In addition to their own marketing efforts, solar PV installers doing business in Solarize Massachusetts’ green communities are looking for good word-of-mouth advertising to keep sales momentum going after rebates and other aspects of the stare incentive program expires.
Massachusettts-based New England Clean Energy doubled its customer base, having installed 72 solar power systems during MassCEC’s 2011 Solarize Massachusetts pilot program. “Now we have a lot of very happy customers out there recommending us, which is phenomenal,” company president Mark Durrenberger told WBJ Online.
Also helping support and foster growth in the market, the Massachusetts legislature passed an energy bill at the end of July that raises the amount of renewable energy utilities operating in the state must purchase from 3 percent to 7 percent. A surcharge applied to all utility customers pays for Solarize Massachusetts’ incentives.

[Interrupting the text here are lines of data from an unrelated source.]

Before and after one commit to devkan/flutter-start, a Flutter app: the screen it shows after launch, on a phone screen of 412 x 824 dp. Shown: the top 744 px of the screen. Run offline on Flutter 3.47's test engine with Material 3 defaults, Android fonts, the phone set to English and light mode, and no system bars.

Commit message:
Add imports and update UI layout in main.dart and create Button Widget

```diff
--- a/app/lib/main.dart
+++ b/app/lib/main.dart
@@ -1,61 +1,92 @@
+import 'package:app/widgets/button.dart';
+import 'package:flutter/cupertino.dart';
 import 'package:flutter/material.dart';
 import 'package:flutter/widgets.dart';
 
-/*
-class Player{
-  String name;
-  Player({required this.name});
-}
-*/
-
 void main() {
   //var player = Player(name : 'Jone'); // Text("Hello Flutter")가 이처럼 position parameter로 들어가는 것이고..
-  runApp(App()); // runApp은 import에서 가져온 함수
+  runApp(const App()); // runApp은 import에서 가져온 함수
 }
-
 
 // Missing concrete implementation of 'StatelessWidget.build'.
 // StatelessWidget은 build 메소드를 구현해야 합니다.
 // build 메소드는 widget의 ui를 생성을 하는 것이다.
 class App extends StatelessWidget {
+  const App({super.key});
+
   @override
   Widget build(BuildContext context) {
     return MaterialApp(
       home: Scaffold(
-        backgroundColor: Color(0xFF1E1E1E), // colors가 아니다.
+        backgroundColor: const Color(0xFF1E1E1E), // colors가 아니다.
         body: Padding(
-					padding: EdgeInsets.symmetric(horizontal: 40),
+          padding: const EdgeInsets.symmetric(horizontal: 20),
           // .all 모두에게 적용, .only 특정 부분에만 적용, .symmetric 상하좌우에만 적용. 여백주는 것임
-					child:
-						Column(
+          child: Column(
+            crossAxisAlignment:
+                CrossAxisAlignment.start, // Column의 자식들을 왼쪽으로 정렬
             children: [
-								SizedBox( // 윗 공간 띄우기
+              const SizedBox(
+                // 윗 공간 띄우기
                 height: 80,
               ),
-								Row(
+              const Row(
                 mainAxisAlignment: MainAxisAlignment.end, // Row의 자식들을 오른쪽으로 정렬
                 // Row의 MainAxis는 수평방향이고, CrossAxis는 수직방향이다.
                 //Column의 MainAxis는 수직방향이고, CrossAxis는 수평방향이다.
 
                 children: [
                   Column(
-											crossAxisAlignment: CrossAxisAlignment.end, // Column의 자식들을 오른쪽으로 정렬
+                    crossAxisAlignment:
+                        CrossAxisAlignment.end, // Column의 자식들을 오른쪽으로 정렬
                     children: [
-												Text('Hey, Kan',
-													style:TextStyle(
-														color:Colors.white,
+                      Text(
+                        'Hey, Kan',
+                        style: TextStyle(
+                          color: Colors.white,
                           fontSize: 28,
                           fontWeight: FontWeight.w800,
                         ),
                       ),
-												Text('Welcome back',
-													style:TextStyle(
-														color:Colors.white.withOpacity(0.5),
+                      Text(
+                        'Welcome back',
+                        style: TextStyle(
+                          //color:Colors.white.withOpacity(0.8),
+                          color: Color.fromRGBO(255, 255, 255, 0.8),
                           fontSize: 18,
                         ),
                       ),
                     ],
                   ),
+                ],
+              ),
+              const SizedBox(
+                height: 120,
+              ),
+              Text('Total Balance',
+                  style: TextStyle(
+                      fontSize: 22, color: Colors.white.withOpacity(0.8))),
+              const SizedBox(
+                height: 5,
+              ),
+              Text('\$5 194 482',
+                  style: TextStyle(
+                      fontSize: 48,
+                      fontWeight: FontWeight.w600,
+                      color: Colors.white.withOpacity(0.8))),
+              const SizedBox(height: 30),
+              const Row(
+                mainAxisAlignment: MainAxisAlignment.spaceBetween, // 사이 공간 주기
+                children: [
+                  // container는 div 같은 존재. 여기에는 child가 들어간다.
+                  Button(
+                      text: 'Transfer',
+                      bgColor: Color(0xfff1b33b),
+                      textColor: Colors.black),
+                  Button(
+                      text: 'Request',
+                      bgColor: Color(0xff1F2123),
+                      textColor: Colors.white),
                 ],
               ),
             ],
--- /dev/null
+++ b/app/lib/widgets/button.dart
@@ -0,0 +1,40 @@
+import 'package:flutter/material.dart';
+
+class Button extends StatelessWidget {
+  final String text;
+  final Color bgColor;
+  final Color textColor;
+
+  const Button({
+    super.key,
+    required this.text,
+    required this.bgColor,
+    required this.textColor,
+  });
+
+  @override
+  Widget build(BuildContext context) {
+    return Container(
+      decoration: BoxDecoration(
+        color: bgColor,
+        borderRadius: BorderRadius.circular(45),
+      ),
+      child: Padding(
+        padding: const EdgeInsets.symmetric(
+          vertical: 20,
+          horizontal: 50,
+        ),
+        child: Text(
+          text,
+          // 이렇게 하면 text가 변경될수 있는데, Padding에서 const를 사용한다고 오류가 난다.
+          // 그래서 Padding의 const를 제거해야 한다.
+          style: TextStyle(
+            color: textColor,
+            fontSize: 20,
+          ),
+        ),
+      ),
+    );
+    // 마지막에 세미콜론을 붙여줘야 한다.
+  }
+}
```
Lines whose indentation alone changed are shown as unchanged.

That makes those not installing residential solar PV systems unhappy, saying that they’re subsidizing others’ clean energy costs as a result of the so-called “net metering cap.” The actual overall impact of the net metering cap on ratepayers is unclear, however, according to MassCEC senior director of renewable energy generation.
Members living in State Senator James Eldridge’s (D-Acton) district are largely in favor the cap. Over the short-term as well as long-term, fostering solar and other renewable energy will yield substantial benefits, including lower energy costs and energy independence, he told WBJ Online.
Looking at the broader picture, solar PV installations rose more than 120 percent in the Americas in the first six months of 2012, according to IMS Research’s latest quarterly report, to reach 1.7 GW. That compares to 750 MW in the 1H 2011.
The U.S. solar PV market will contribute most to growth globally in 2012, making the U.S. the third largest solar PV market in the world, that despite industry turmoil and the imposition of anti-dumping tariffs and countervailing duties on imports of crystalline silicon PV cells and panels, according to IMS. The U.S. accounted for 40 percent of new solar PV capacity growth in 1H 2012.
*Photo credit: Astrum Solar